ABOUT THIS TASK: If a line of the records holds the word "weekend", copy it out.

Excerpts from a dataset:
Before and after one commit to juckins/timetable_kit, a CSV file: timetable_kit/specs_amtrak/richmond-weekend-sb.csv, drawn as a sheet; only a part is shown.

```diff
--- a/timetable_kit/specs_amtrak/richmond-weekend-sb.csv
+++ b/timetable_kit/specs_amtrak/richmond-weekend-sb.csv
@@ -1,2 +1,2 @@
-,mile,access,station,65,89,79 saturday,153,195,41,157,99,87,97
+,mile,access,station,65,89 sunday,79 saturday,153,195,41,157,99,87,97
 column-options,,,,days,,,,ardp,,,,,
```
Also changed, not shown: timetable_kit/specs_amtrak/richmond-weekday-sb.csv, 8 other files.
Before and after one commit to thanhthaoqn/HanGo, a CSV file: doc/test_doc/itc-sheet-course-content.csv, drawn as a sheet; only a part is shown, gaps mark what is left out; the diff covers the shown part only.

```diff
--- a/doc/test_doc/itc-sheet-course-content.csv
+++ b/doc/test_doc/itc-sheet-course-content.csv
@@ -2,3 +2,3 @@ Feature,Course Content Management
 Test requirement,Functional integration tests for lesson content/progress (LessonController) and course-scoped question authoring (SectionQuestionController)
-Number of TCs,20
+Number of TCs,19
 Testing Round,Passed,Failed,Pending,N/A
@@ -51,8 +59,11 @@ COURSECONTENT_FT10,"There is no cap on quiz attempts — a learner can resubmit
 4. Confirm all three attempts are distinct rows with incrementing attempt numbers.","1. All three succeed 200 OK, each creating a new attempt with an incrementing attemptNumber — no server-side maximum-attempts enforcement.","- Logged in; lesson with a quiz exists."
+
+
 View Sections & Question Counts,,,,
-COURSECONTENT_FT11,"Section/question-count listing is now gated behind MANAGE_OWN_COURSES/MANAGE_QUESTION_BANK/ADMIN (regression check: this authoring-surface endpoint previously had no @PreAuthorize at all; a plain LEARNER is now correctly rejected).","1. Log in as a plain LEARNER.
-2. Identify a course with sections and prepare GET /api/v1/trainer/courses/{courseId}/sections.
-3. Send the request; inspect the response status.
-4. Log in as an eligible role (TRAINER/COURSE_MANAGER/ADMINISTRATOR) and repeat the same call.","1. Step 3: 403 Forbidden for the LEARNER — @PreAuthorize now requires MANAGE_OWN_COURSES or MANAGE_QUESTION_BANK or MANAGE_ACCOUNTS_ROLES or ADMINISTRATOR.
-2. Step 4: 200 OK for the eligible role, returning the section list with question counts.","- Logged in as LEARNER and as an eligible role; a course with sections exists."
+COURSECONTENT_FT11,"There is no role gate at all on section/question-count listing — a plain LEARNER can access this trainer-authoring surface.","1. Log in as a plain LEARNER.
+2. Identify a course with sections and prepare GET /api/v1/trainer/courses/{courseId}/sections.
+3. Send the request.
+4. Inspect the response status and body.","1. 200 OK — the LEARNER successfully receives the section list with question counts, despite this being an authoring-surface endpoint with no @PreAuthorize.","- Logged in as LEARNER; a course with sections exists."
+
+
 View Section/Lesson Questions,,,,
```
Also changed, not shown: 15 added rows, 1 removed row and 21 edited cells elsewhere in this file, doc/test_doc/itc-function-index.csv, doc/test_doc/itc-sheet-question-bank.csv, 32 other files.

SOLUTION TO THIS TASK:
Before and after one commit to juckins/timetable_kit, a CSV file: timetable_kit/specs_amtrak/richmond-weekend-sb.csv, drawn as a sheet; only a part is shown.
--- a/timetable_kit/specs_amtrak/richmond-weekend-sb.csv
+++ b/timetable_kit/specs_amtrak/richmond-weekend-sb.csv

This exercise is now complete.